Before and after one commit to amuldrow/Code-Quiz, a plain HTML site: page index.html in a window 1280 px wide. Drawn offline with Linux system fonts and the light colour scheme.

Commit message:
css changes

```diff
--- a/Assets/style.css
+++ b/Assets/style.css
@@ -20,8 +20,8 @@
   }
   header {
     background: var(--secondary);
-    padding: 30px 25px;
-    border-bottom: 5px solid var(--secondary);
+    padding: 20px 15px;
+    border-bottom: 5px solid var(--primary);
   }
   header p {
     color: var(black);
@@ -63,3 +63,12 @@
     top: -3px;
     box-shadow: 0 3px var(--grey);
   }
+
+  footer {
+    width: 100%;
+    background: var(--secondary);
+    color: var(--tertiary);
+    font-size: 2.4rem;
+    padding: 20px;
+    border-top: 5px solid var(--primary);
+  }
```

**********

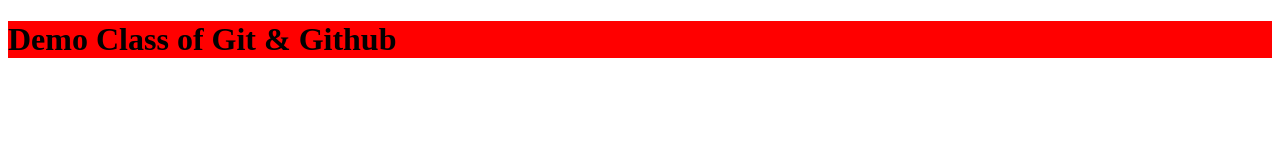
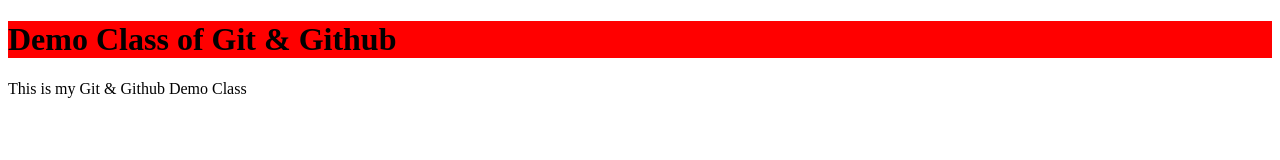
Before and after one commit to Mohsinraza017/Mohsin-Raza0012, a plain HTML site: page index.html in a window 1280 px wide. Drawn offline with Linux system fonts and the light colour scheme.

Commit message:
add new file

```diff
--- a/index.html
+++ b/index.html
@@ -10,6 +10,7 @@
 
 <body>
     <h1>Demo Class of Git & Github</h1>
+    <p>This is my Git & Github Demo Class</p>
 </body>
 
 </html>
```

**********

Please give the number of lines in the listing that hold "secondary", and no other text.

▸ SOLUTION FOR THIS EXERCISE: 3